* **Task directions**
Search the data below for "notebook"; list each line that holds it.

* **Structured diff data**
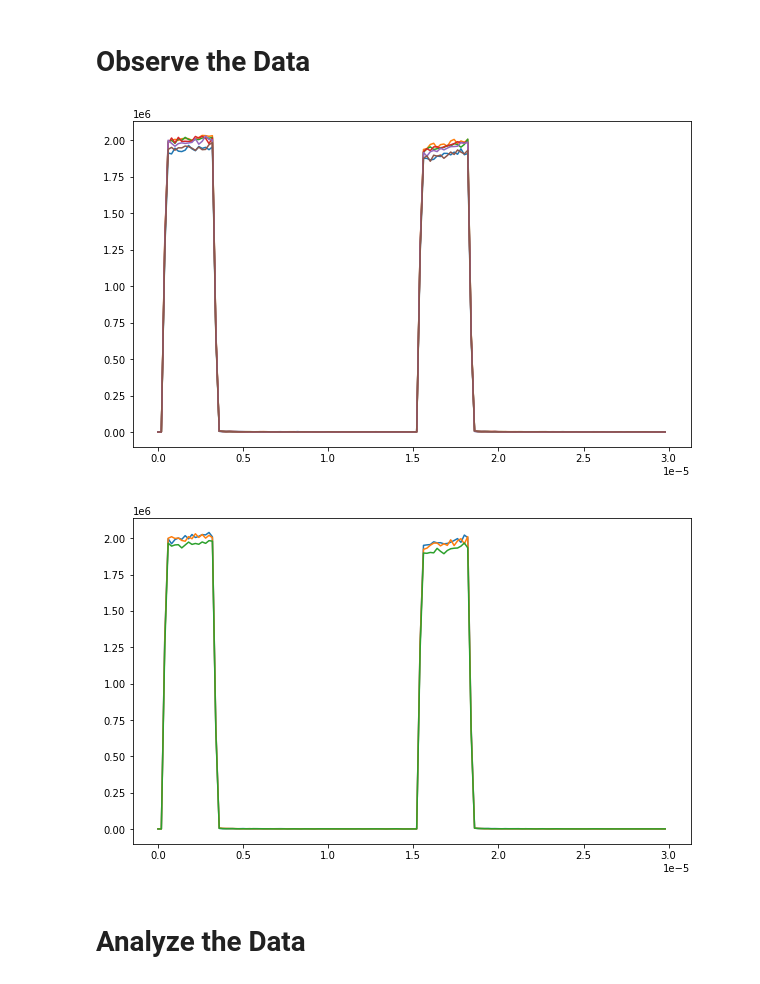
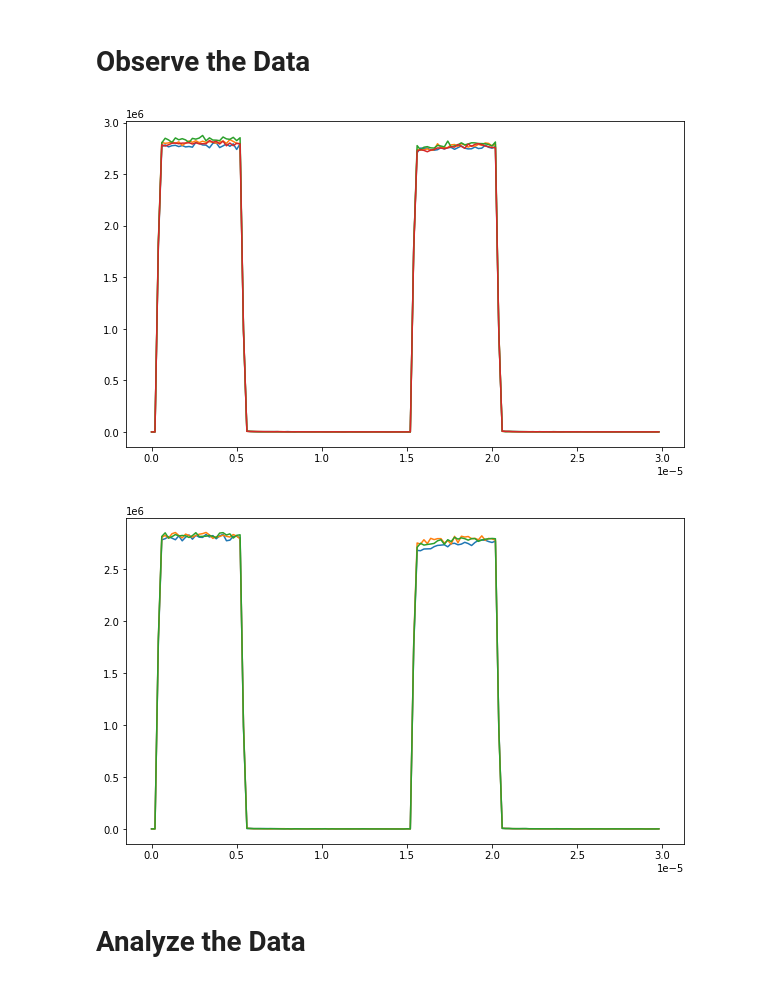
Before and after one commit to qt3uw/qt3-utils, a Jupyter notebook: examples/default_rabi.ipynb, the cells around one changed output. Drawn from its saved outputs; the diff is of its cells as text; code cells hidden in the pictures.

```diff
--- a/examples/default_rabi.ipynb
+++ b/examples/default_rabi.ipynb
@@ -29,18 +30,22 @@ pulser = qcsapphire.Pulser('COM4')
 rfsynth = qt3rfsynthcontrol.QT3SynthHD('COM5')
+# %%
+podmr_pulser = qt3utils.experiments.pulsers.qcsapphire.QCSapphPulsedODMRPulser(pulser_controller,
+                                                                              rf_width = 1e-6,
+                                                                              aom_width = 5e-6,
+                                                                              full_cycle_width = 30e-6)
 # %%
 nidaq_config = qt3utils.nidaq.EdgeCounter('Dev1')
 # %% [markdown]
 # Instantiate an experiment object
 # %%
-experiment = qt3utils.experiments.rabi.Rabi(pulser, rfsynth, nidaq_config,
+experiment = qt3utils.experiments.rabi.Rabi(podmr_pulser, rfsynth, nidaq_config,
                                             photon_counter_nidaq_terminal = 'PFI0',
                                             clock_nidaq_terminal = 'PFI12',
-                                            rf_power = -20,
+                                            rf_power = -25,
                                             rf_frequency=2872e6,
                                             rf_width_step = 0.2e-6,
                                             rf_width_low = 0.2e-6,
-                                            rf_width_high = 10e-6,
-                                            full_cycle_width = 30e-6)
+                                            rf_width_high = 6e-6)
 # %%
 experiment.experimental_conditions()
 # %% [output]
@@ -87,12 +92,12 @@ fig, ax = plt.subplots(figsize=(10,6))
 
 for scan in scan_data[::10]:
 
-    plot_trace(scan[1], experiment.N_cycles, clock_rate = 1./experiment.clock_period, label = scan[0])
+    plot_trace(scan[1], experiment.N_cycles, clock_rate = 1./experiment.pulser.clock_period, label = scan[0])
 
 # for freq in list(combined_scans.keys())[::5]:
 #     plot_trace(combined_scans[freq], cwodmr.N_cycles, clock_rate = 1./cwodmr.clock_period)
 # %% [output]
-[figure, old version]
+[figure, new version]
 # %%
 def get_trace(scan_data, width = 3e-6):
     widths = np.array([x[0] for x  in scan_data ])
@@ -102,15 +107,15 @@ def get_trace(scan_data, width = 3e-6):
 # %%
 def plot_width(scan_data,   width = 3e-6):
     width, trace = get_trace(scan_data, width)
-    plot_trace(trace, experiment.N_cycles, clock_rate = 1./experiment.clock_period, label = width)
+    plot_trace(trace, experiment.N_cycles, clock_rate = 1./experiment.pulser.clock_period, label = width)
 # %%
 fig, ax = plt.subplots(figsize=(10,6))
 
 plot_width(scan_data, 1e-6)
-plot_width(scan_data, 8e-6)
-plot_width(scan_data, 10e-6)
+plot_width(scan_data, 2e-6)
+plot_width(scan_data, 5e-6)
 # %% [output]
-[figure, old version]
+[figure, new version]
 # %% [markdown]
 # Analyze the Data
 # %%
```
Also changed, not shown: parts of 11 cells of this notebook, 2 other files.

* **Reply to the exercise**
Before and after one commit to qt3uw/qt3-utils, a Jupyter notebook: examples/default_rabi.ipynb, the cells around one changed output. Drawn from its saved outputs; the diff is of its cells as text; code cells hidden in the pictures.
Also changed, not shown: parts of 11 cells of this notebook, 2 other files.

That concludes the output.